Today is the deadline to introduce bills in the California legislature. As of this morning, more 300 bills have been introduced in the Senate and more than 550 have been introduced in the Assembly. Here are some bills I’ll be tracking for the 2014 legislative session in California.
- I’ve already mentioned SB 1183, a proposed bicycle sales tax from Senator Mark DeSaulnier.
- AB 2173 seems to be an attempt to simplify California’s dizzying and contradictory laws on the definition, operation and licensing of electric assist bicycles in California. It would also legalize the operation of bicycles with motors under 750 watts on bike paths, bike trails and other cycleways. This San Francisco cyclist points out that some electric assist cargo bikes might exceed the 80 lb weight limit specified in the current version of the bill. The bill’s sponsor, Steven Bradford (D-Gardena), is the rock star who successfully pushed through his Three Feet for Safety Act through legislative approval and Governor Brown’s signature in 2013.
- Senator Bill Monning (D-Carmel) introduced SB 1236 that gives the Santa Cruz Metropolitan Transit District authority to “specify conditions under which a passenger may board a district vehicle with a bicycle and where the bicycle may be stowed.” They need to change state law for this? Currently, Santa Cruz Metro does not allow bikes inside of their buses, with the exception of the Highway 17 service (which is governed by a Joint Powers Agreement but operated by Santa Cruz Metro).
- AB 2054 to define the term “electric motorized skateboard” is clearly a placeholder subject to later amendment. Existing law prohibits a motorized skateboard from being propelled on any sidewalk, roadway, or any other part of a highway or on any bikeway, bicycle path or trail, equestrian trail, or hiking or recreational trail.
- Phil Ting’s AB 1193 has been resurrected from the dead. California law specifies three classes of bikeways: Class I (bike paths), Class II (bike lanes) and Class III (bike routes). The newly amended version of this bill proposes a Class IV bike facility, which would be cycletracks or protected bike lanes. Current California law makes no legal provision for sidepaths that are in the road right-of-way but separated from the flow of motor vehicle traffic with a physical barrier. The photo at the top of this post shows such a cycletrack on Beach Street in Santa Cruz, California.

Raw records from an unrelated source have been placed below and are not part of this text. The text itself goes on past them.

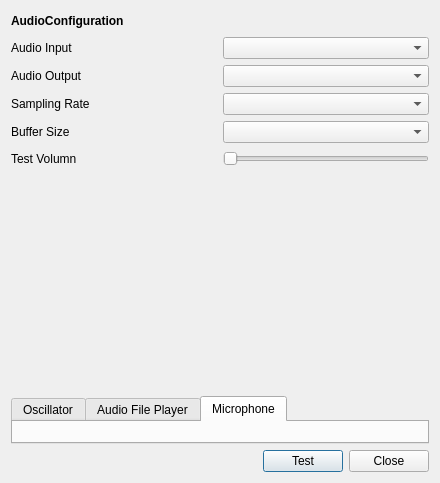
Old version of the form audiopreferencedialog.ui in the repository Bariyard/AudioIOTester.
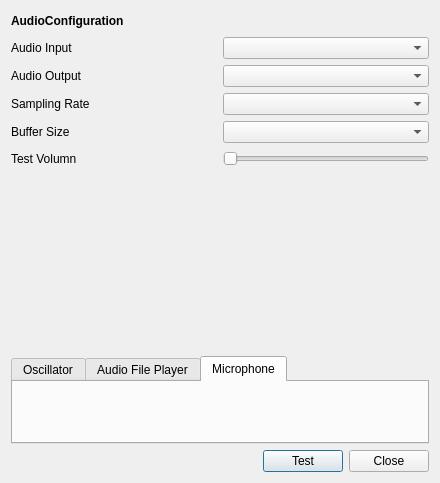
New version of the form. The open tabs and pages were chosen to show the change.

What changed in the file:
```diff
--- a/audiopreferencedialog.ui
+++ b/audiopreferencedialog.ui
@@ -220,6 +220,19 @@
          <item row="0" column="0">
           <layout class="QGridLayout" name="MicrophoneGridLayout"/>
          </item>
+         <item row="1" column="0">
+          <spacer name="verticalSpacer_2">
+           <property name="orientation">
+            <enum>Qt::Vertical</enum>
+           </property>
+           <property name="sizeHint" stdset="0">
+            <size>
+             <width>20</width>
+             <height>40</height>
+            </size>
+           </property>
+          </spacer>
+         </item>
         </layout>
        </widget>
       </widget>
```
Left out of the diff: 2 changed lines with no effect on the pictures.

I’ll watch for more bill introductions after today and report back to you on Monday. There are additional bills introduced in 2013 that were stuck in committee but may come back to life this year.